BRIEF: The lines you return must be all those in the data that hold the string "Before".

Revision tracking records
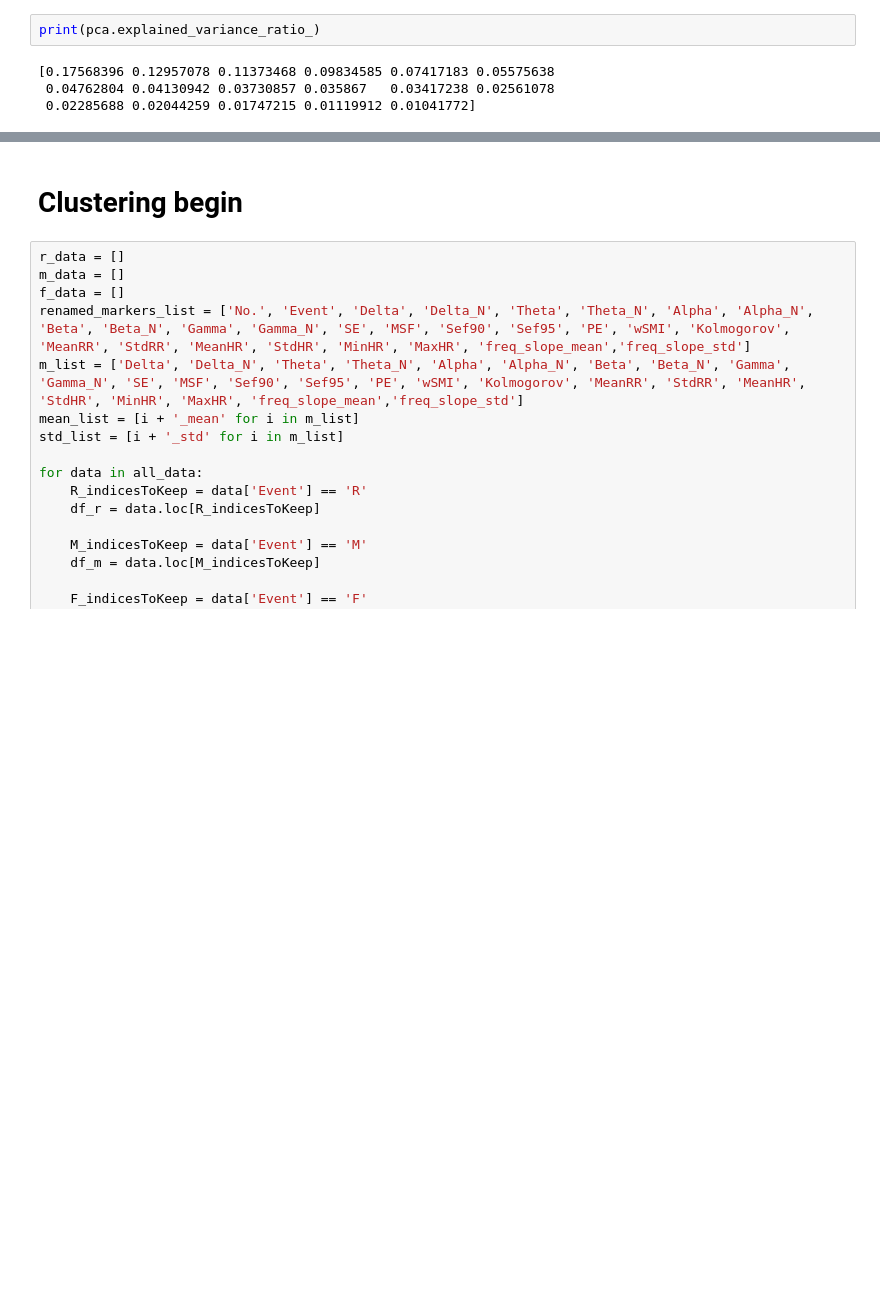
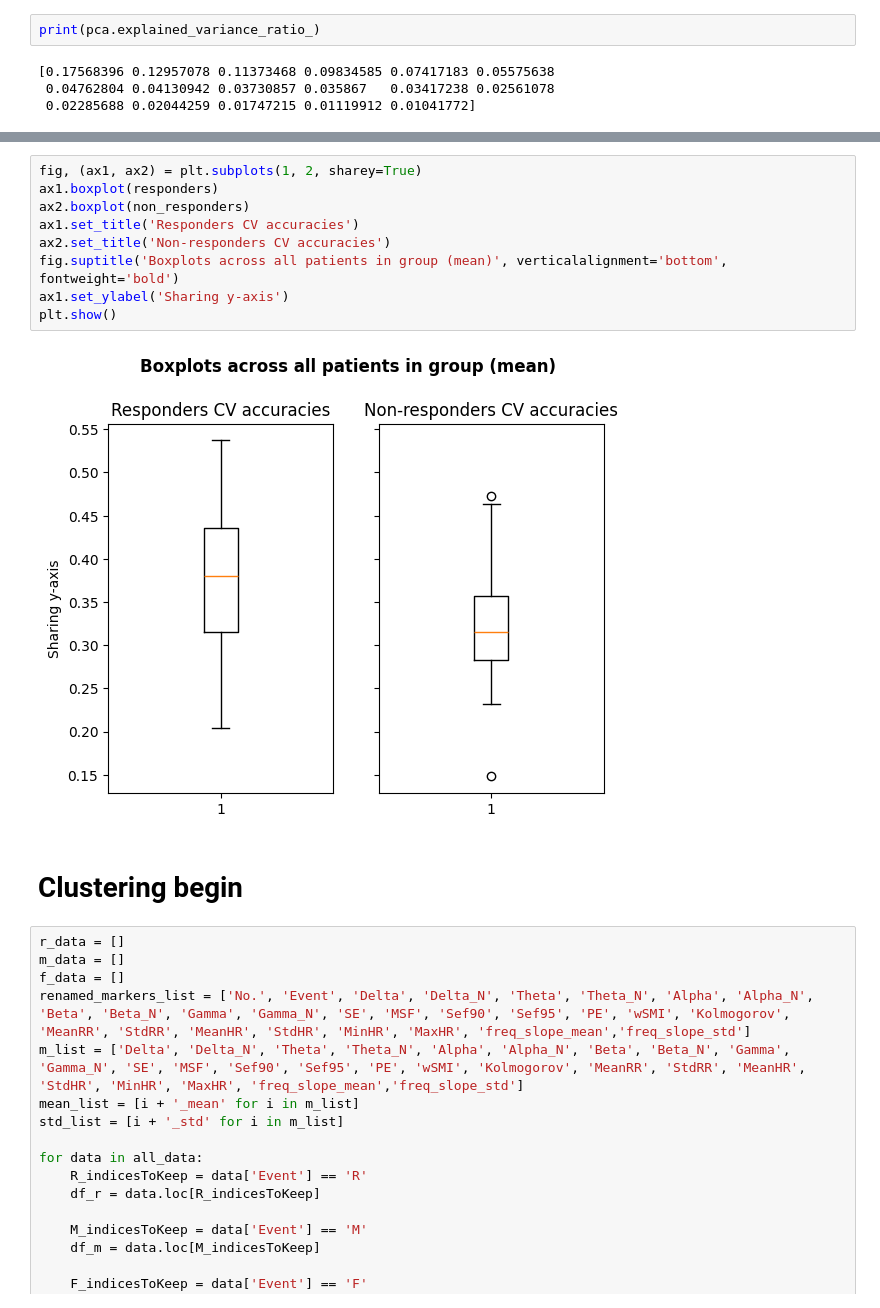
Before and after one commit to cdhvilsted/Bachelor_project_2024, a Jupyter notebook: cross_val_pipeline_individual.ipynb, the cells around one changed output, grey strips where cells are left out. Drawn from its saved outputs; the diff is of its cells as text; blank space fills up the shorter version.

```diff
--- a/cross_val_pipeline_individual.ipynb
+++ b/cross_val_pipeline_individual.ipynb
@@ -259,3 +226,14 @@ print([(m_list[j], components[second_feature][j]) for j in sort2[0:5]])
+# %%
+fig, (ax1, ax2) = plt.subplots(1, 2, sharey=True)
+ax1.boxplot(responders)
+ax2.boxplot(non_responders)
+ax1.set_title('Responders CV accuracies')
+ax2.set_title('Non-responders CV accuracies')
+fig.suptitle('Boxplots across all patients in group (mean)', verticalalignment='bottom', fontweight='bold')
+ax1.set_ylabel('Sharing y-axis')
+plt.show()
+# %% [output]
+[figure, added]
 # %% [markdown]
 # Clustering begin
 # %%
```
Also changed, not shown: parts of 27 cells of this notebook, 1 other file.
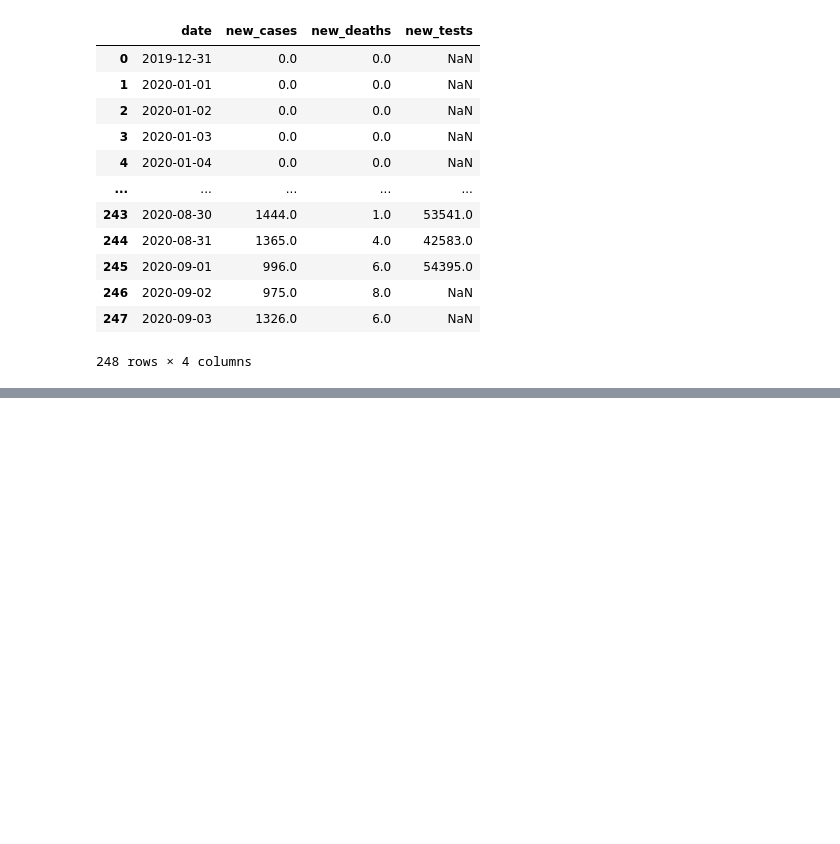
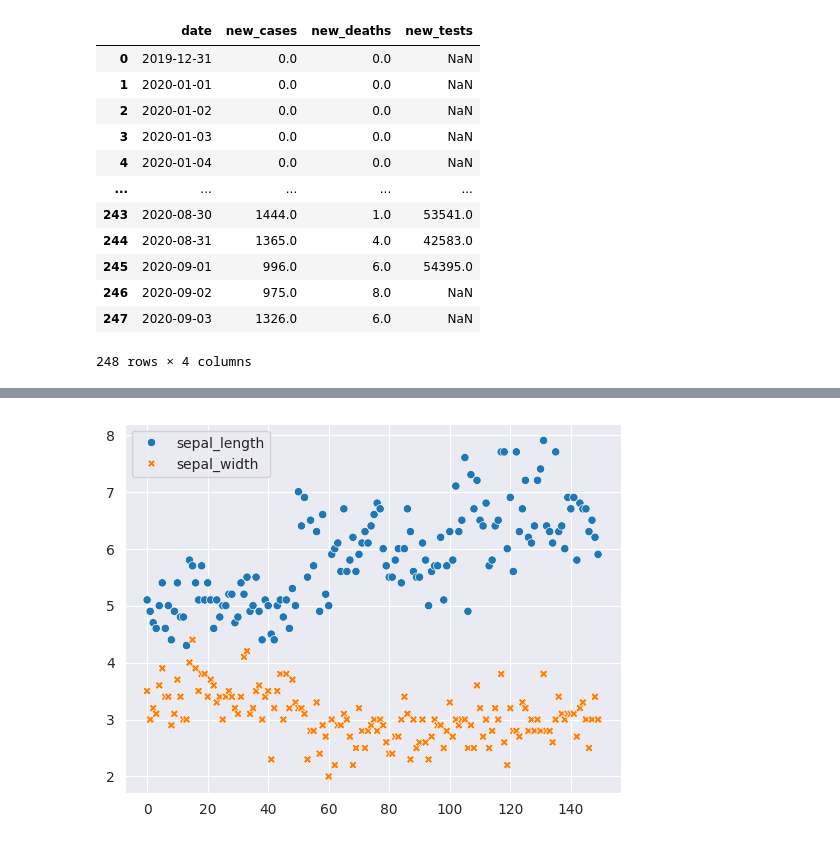
Before and after one commit to Shreya-kudale-19/ml_basics, a Jupyter notebook: ML_using_py.ipynb, the cells around one changed output, grey strips where cells are left out. Drawn from its saved outputs; the diff is of its cells as text; code cells hidden in the pictures; blank space fills up the shorter version.

```diff
--- a/ML_using_py.ipynb
+++ b/ML_using_py.ipynb
@@ -315,0 +422,3 @@ df
+# %%
+flower_df = sns.load_dataset('iris')
+flower_df
@@ -315,0 +439,6 @@ df
+# %%
+sns.set_style('darkgrid')
+# %%
+sns.scatterplot(data = (flower_df.sepal_length,flower_df.sepal_width));
+# %% [output]
+[figure, added]
```
Also changed, not shown: parts of 21 cells of this notebook.
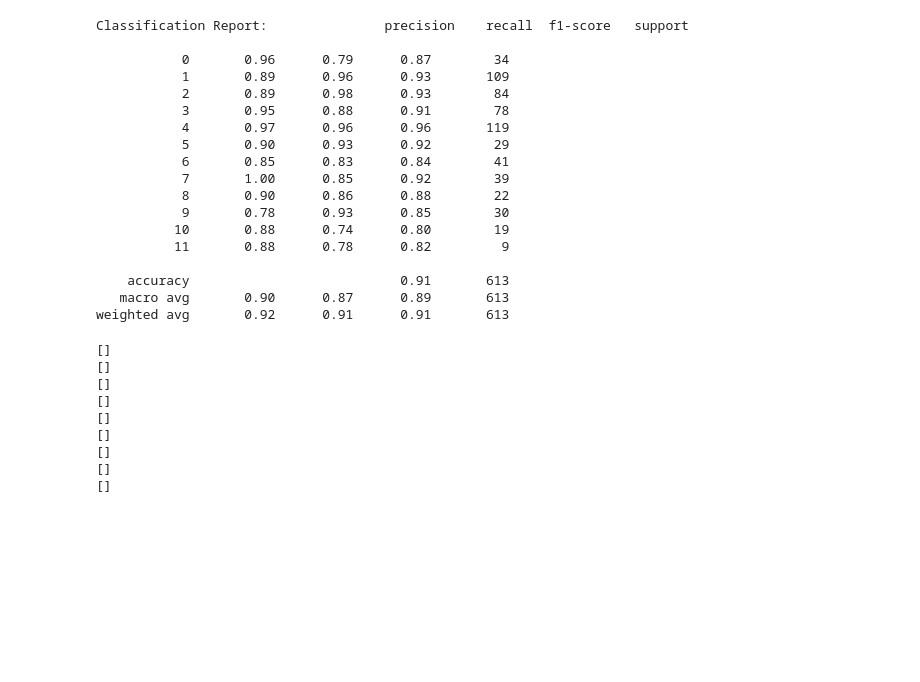
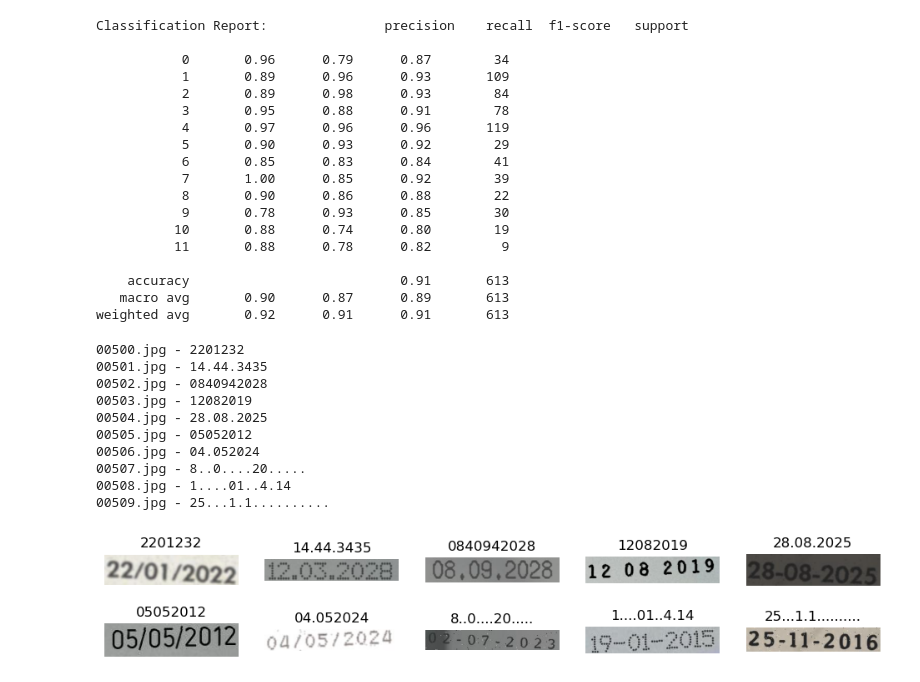
Before and after one commit to obertcoy/expiry-date-recognition, a Jupyter notebook: traditional/random-forest/random-forest.ipynb, the cells around one changed output. Cells and saved outputs as stored; diff of their text form; code cells hidden in the pictures; blank space fills up the shorter version.

```diff
--- a/traditional/random-forest/random-forest.ipynb
+++ b/traditional/random-forest/random-forest.ipynb
@@ -214,39 +245,57 @@ with open(MODEL_NAME, 'wb') as file:
 # %%
 images = os.listdir(DATASET_PATH)[500:1000]
 
 image_data = []
 
 predictions = []
 for index, image_name in enumerate(images):
     image_path = os.path.join(DATASET_PATH, image_name)
 
     original_image = cv2.imread(image_path)
 
     image, original_image = preprocess_date_image(original_image)
 
     segmented_images = segment_image(image)
 
+    if len(segmented_images) == 0:
+        continue
+
     segmented_images = [cv2.resize(image, (28, 28)) for image in segmented_images]
     segmented_images = [image.flatten() for image in segmented_images]
 
     try:
         prediction = model.predict(segmented_images)
 
         prediction = "".join([classes[p] for p in prediction])
 
         predictions.append((image_name, prediction))
     except Exception as e:
-        print(segmented_images)
+        print(segmented_images, e)
+
+
+plt.subplots(2, 5, figsize=(12, 2))
+for index, (image_name, prediction) in enumerate(predictions[:10]):
+    print(f'{image_name} - {prediction}')
+
+    original_image = cv2.imread(os.path.join(DATASET_PATH, image_name))
+
+    plt.subplot(2, 5, index + 1)
+    plt.imshow(original_image, cmap='gray')
+    plt.axis('off')
+    plt.title(prediction)
+plt.show()
 # %% [output]
-[]
-[]
-[]
-[]
-[]
-[]
-[]
-[]
-[]
+00500.jpg - 2201232
+00501.jpg - 14.44.3435
+00502.jpg - 0840942028
+00503.jpg - 12082019
+00504.jpg - 28.08.2025
+00505.jpg - 05052012
+00506.jpg - 04.052024
+00507.jpg - 8..0....20.....
+00508.jpg - 1....01..4.14
+00509.jpg - 25...1.1..........
+[figure, added]
 # %%
 import json
 ANNOTATIONS_PATH = '../annotations.json'
```
Also changed, not shown: parts of 9 cells of this notebook, 1 other file.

TASK SOLUTION:
Before and after one commit to cdhvilsted/Bachelor_project_2024, a Jupyter notebook: cross_val_pipeline_individual.ipynb, the cells around one changed output, grey strips where cells are left out. Drawn from its saved outputs; the diff is of its cells as text; blank space fills up the shorter version.
Before and after one commit to Shreya-kudale-19/ml_basics, a Jupyter notebook: ML_using_py.ipynb, the cells around one changed output, grey strips where cells are left out. Drawn from its saved outputs; the diff is of its cells as text; code cells hidden in the pictures; blank space fills up the shorter version.
Before and after one commit to obertcoy/expiry-date-recognition, a Jupyter notebook: traditional/random-forest/random-forest.ipynb, the cells around one changed output. Cells and saved outputs as stored; diff of their text form; code cells hidden in the pictures; blank space fills up the shorter version.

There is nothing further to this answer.